As part of the Bangkok Art Biennale, which opens on 19 October, 20 venues across the city will become the staging ground for art installations from well-known figures including French-Chinese Huang Yong Ping, Korean Lee Bul, Japanese Yoshitomo Nara, and British Andrew Stahl, as well as a number of homegrown Thai artists.
The former home of the Denmark-hailing East Asiatic Company building, designed in Venetian style, will play host to art, architecture, performance and installation duo Michael Elmgreen and Ingar Dragset. Meanwhile, the Marina Abramovic Institute’s long-durational performances will show at the Bangkok Art and Culture Centre, and the Serbian performance artist herself will give a lecture at Siam Pavalai Royal Grand Theatre as part of the biennale’s programme of events.
The specially created BAB Box, inside the new One Bangkok complex adjacent to Lumpini park, will act as an information centre for the biennale, providing maps, transport guidance and background information on artists and artworks to the significant numbers of domestic and overseas visitors expected to descend on Bangkok during the course of the festivities.

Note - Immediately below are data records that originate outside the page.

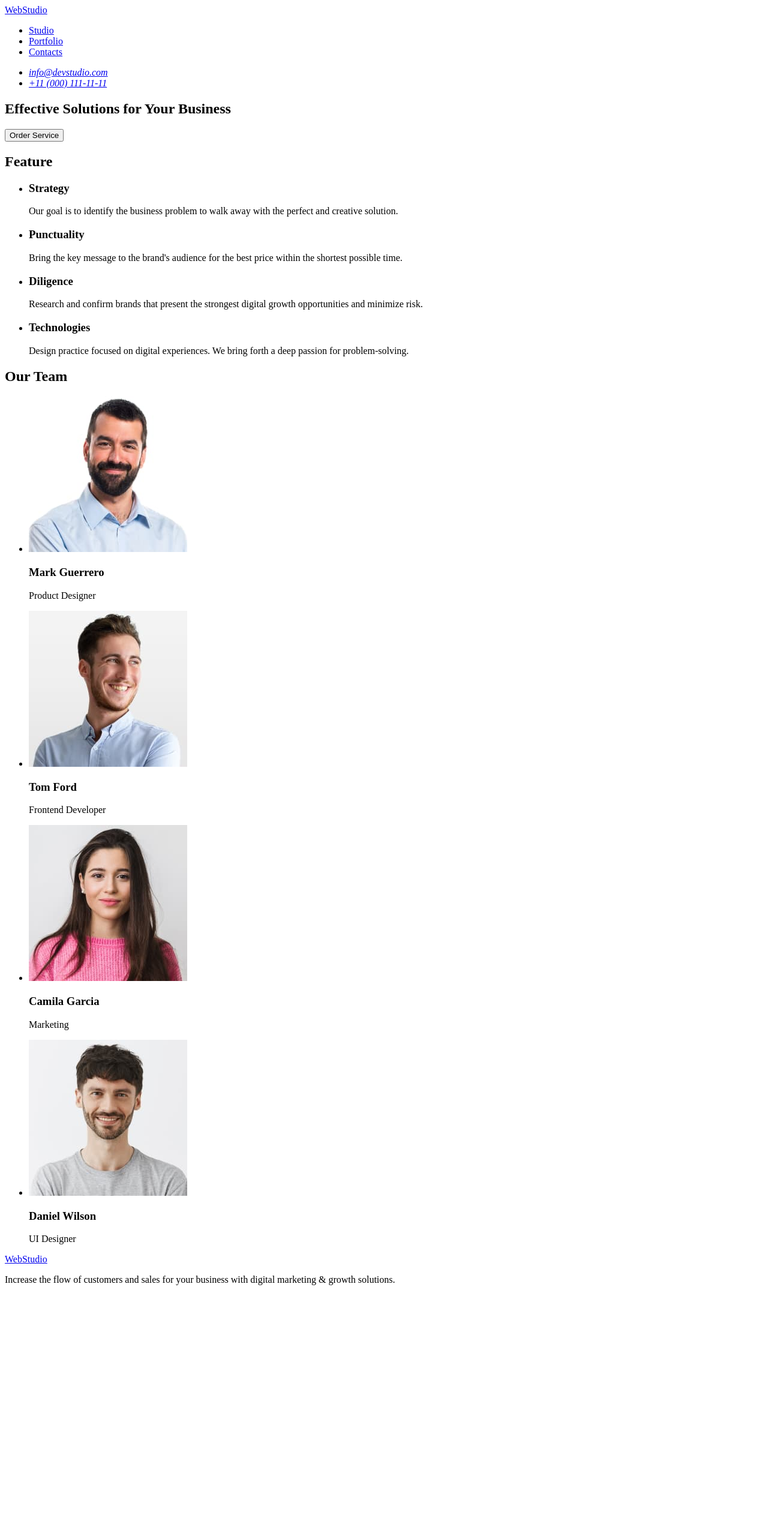
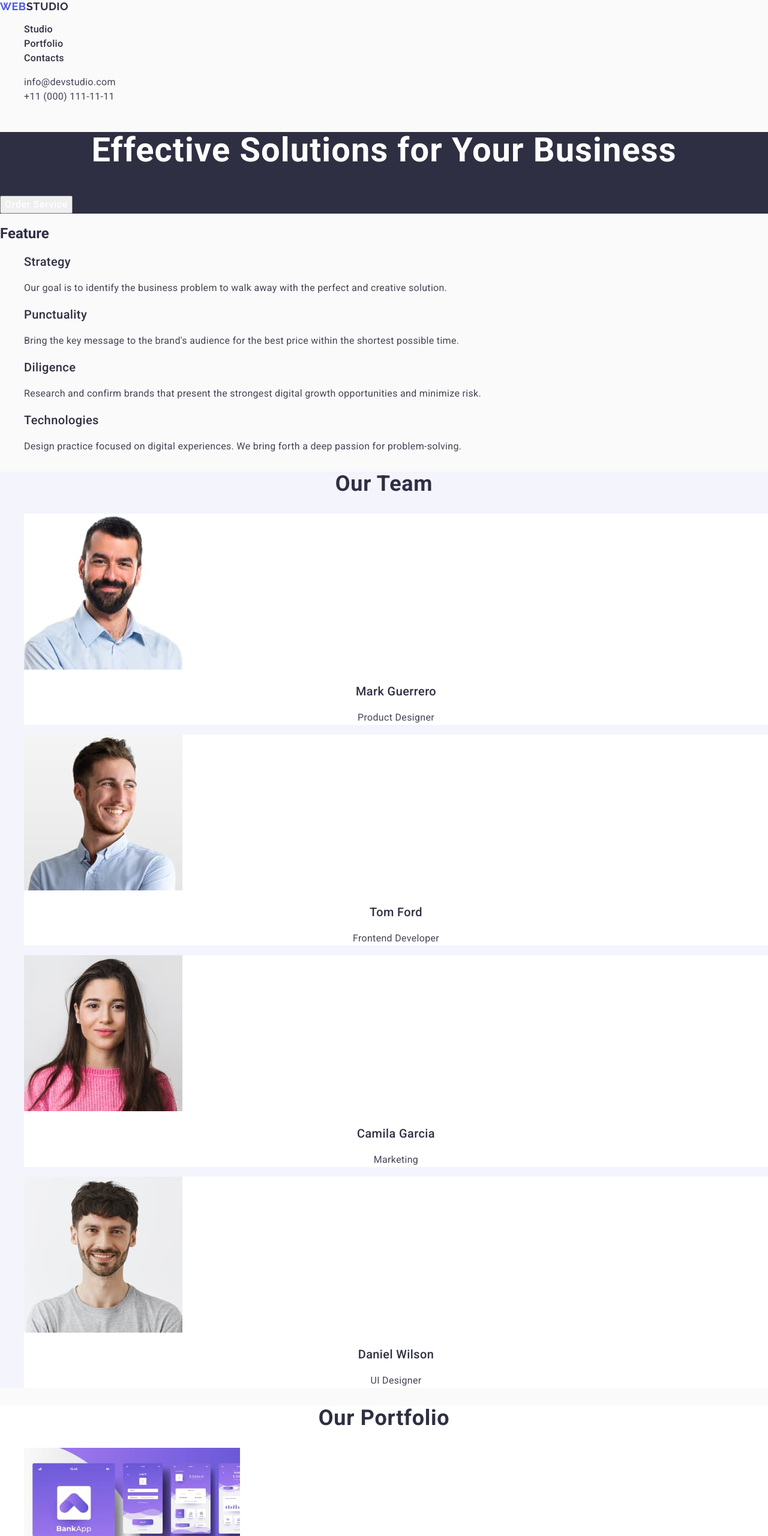
Before and after one commit to DariusBlain/goit-markup-hw-02, a plain HTML site: page index.html in a window 1280 px wide. Shown: the top 2560 px of the page at 60% size. Before the commit the page ends 2158 px from the top, so only its background shows below. Drawn offline with nearby package versions, Linux system fonts and the light colour scheme.

Commit message:
first craft

```diff
--- /dev/null
+++ b/css/style.css
@@ -0,0 +1,146 @@
+body {
+  font-family: 'Roboto', sans-serif;
+  color: #2e2f42;
+  background-color: #fafafa;
+}
+ul,
+ol {
+  list-style-type: none;
+}
+a {
+  text-decoration: none;
+}
+.logo {
+  color: #2e2f42;
+  font-family: Raleway;
+  font-size: 18px;
+  font-weight: 700;
+  line-height: 21px;
+  letter-spacing: 0.54px;
+  text-transform: uppercase;
+}
+.logo-web {
+  color: #4d5ae5;
+}
+.menu {
+  font-size: 16px;
+  font-weight: 500;
+  line-height: 24px;
+  letter-spacing: 0.32px;
+}
+.menu a {
+  color: #2e2f42;
+}
+.contacts {
+  font-size: 16px;
+  line-height: 24px;
+  letter-spacing: 0.32px;
+  font-style: normal;
+}
+.contacts a {
+  color: #434455;
+}
+.hero-image {
+  background-color: #2e2f42;
+}
+#studio {
+  color: #fff;
+  text-align: center;
+  font-size: 56px;
+  font-weight: 700;
+  line-height: 60px;
+  letter-spacing: 1.12px;
+}
+.btn-hero {
+  color: #fff;
+  font-size: 16px;
+  font-weight: 500;
+  line-height: 24px;
+  letter-spacing: 0.64px;
+}
+.list-feature h3 {
+  color: #2e2f42;
+  font-size: 20px;
+  font-weight: 500;
+  line-height: 24px;
+  letter-spacing: 0.4px;
+}
+.list-feature p {
+  color: #434455;
+  font-size: 16px;
+  line-height: 24px;
+  letter-spacing: 0.32px;
+}
+.portfolio {
+  background: #f4f4fd;
+}
+#portfolio {
+  color: #2e2f42;
+  text-align: center;
+  font-size: 36px;
+  font-weight: 700;
+  line-height: 40px;
+  letter-spacing: 0.72px;
+  text-transform: capitalize;
+}
+.list-portfolio li {
+  background: #fff;
+}
+.list-portfolio h3 {
+  color: #2e2f42;
+  text-align: center;
+  font-size: 20px;
+  font-weight: 500;
+  line-height: 24px;
+  letter-spacing: 0.4px;
+}
+.list-portfolio p {
+  color: #434455;
+  text-align: center;
+  font-size: 16px;
+  line-height: 24px;
+  letter-spacing: 0.32px;
+}
+.our-portfolio {
+  background: #fff;
+}
+.our-portfolio-title {
+  color: #2e2f42;
+  text-align: center;
+  font-size: 36px;
+  font-weight: 700;
+  line-height: 40px;
+  letter-spacing: 0.72px;
+  text-transform: capitalize;
+}
+.list-our-portfolio h3 {
+  color: #2e2f42;
+  font-size: 20px;
+  font-weight: 500;
+  line-height: 24px;
+  letter-spacing: 0.4px;
+}
+.list-our-portfolio p {
+  color: #434455;
+  font-size: 16px;
+  line-height: 24px;
+  letter-spacing: 0.32px;
+}
+footer {
+  background: #2e2f42;
+}
+.logo-white {
+  color: #f4f4fd;
+  font-family: Raleway;
+  font-size: 18px;
+  font-weight: 700;
+  line-height: 21px;
+  letter-spacing: 0.54px;
+  text-transform: uppercase;
+}
+.text-under {
+  color: #f4f4fd;
+  font-size: 16px;
+  line-height: 24px;
+  letter-spacing: 0.32px;
+}
--- a/index.html
+++ b/index.html
@@ -3,20 +3,33 @@
   <head>
     <meta charset="UTF-8" />
     <meta name="viewport" content="width=device-width, initial-scale=1.0" />
+    <link
+      rel="stylesheet"
+      href="https://cdnjs.cloudflare.com/ajax/libs/modern-normalize/2.0.0/modern-normalize.min.css"
+    />
+    <link rel="preconnect" href="https://fonts.googleapis.com" />
+    <link rel="preconnect" href="https://fonts.gstatic.com" crossorigin />
+    <link
+      href="https://fonts.googleapis.com/css2?family=Raleway:wght@700&family=Roboto:wght@400;500;700&display=swap"
+      rel="stylesheet"
+    />
+    <link rel="stylesheet" href="/css/style.css" />
     <title>Web Studio</title>
   </head>
   <body>
     <header>
       <nav>
-        <a href="./index.html">WebStudio</a>
-        <ul>
+        <a href="./index.html" class="logo"
+          ><span class="logo-web">Web</span>Studio</a
+        >
+        <ul class="menu">
           <li><a href="#studio">Studio</a></li>
           <li><a href="#portfolio">Portfolio</a></li>
           <li><a href="#contacts">Contacts</a></li>
         </ul>
       </nav>
       <address>
-        <ul>
+        <ul class="contacts">
           <li><a href="mailto:info@devstudio.com">info@devstudio.com</a></li>
           <li>
             <a href="tel:+110001111111">+11 (000) 111-11-11</a>
@@ -26,13 +39,13 @@
     </header>
 
     <main>
-      <section>
+      <section class="hero-image">
         <h1 id="studio">Effective Solutions for Your Business</h1>
-        <button type="button">Order Service</button>
+        <button type="button" class="btn-hero">Order Service</button>
       </section>
       <section>
-        <h2>Feature</h2>
-        <ul>
+        <h2 class="title-feature">Feature</h2>
+        <ul class="list-feature">
           <li>
             <h3>Strategy</h3>
             <p>
@@ -63,9 +76,9 @@
           </li>
         </ul>
       </section>
-      <section>
+      <section class="portfolio">
         <h2 id="portfolio">Our Team</h2>
-        <ul>
+        <ul class="list-portfolio">
           <li>
             <img
               src="./images/card-guerrero.jpg"
@@ -108,11 +121,54 @@
           </li>
         </ul>
       </section>
+      <section class="our-portfolio">
+        <h2 class="our-portfolio-title">Our Portfolio</h2>
+        <ul class="list-our-portfolio">
+          <li>
+            <img src="/images/project-card1.jpg" alt="Banking App" width: 360px;
+            height: 300px; />
+            <h3>Banking App</h3>
+            <p>App</p>
+          </li>
+          <li>
+            <img src="/images/project-card2.jpg" alt="Cashless Payment" width:
+            360px; height: 300px; />
+            <h3>Cashless Payment</h3>
+            <p>Marketing</p>
+          </li>
+          <li>
+            <img src="/images/project-card3.jpg" alt="Meditation App" width:
+            360px; height: 300px; />
+            <h3>Meditation App</h3>
+            <p>App</p>
+          </li>
+          <li>
+            <img src="/images/project-card4.jpg" alt="Taxi Service" width:
+            360px; height: 300px; />
+            <h3>Taxi Service</h3>
+            <p>Marketing</p>
+          </li>
+          <li>
+            <img src="/images/project-card5.jpg" alt="Screen Illustrations"
+            width: 360px; height: 300px; />
+            <h3>Screen Illustrations</h3>
+            <p>Design</p>
+          </li>
+          <li>
+            <img src="/images/project-card6.jpg" alt="Online Courses" width:
+            360px; height: 300px; />
+            <h3>Online Courses</h3>
+            <p>Marketing</p>
+          </li>
+        </ul>
+      </section>
     </main>
 
     <footer>
-      <a href="./index.html" id="contacts">WebStudio</a>
-      <p>
+      <a href="./index.html" id="contacts" class="logo-white"
+        ><span class="logo-web">Web</span>Studio</a
+      >
+      <p class="text-under">
         Increase the flow of customers and sales for your business with digital
         marketing & growth solutions.
       </p>
```
Also changed, not shown: images/project-card1.jpg (added), images/project-card2.jpg (added), images/project-card3.jpg (added), images/project-card4.jpg (added), images/project-card5.jpg (added), images/project-card6.jpg (added).
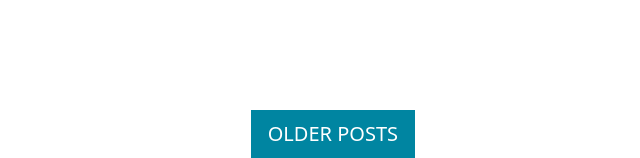
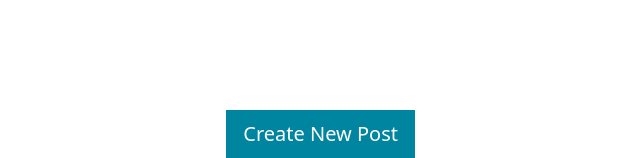
Before and after one commit to alaaibr25/my-blog2, a Flask app: page / in a window 1280 px wide. Shown: the part 1363-1521 px from the top of the page, without its empty margins (565-1205 px from the left). Run offline with Flask 3, Linux system fonts and the light colour scheme; some libraries are stand-ins or nearby versions.

Commit message:
Update index.html
create new post button.

```diff
--- a/templates/index.html
+++ b/templates/index.html
@@ -44,7 +44,8 @@
 
     <div class="button">
 
-    <button type="button" class="btn btn-lg btn-primary">OLDER POSTS </button>
+        <a href="{{ url_for('create_post')}}" type="button" class="btn btn-lg btn-primary">Create New Post </a>
+
     </div>
 </div>
 
```
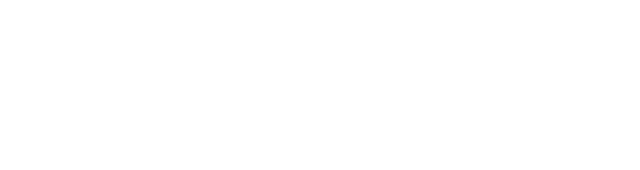
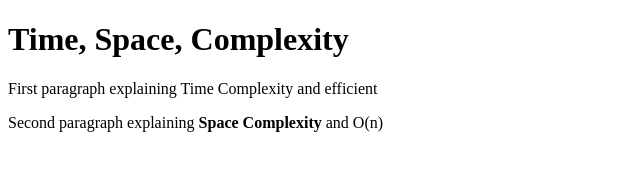
Before and after one commit to acciojob/time-and-space-complexity-nrp033, a website: page main.html in a window 1280 px wide. Shown: the whole page, without its empty margins (0-640 px from the left). Drawn offline with Linux system fonts and the light colour scheme.

Commit message:
created a submission

```diff
--- a/main.html
+++ b/main.html
@@ -10,6 +10,9 @@
 	<!-- the entire body must be written by student -->
     <script type="text/javascript" src="./script.js">
 </script>
+	<h1>Time, Space, Complexity</h1>
+	<p>First paragraph explaining Time Complexity and efficient</p>
+	<p>Second paragraph explaining <b>Space Complexity</b> and O(n)</p>
 
 </body>
 
```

While the separate Thailand Biennale in Krabi runs from November to February, the Bangkok Art Biennale is the product of cooperation between organisations including the Ministry of Tourism and Sports, the Tourism Authority of Thailand, the Bank of Thailand’s Learning Center, and the Thailand Convention and Exhibition Bureau. The art festival will operate under the theme Beyond Bliss, intended to encourage the interpretation of ‘seemingly unattainable happiness in different ways’. Organisers hope that the art exhibited as part of the biennale will represent ‘the pursuit of happiness, both physical and mental’, ‘the end of suffering’, and ‘social, political and environmental issues’.
“We have created something that has never been done before: new artist commissions that will be situated within ancient sites”, said the Bangkok Art Biennale’s chief executive and artistic director Dr Apinan Poshyananda. “These temples mean a lot to this country’s identity and faith, and it has been an honour to celebrate and juxtapose them with these artworks.”
“With 20 sites, we have intentionally spread the Biennale city-wide,” added Poshyananda, “to ensure the programme can be experienced by broad audiences and be placed in the context of the diversity of Bangkok.”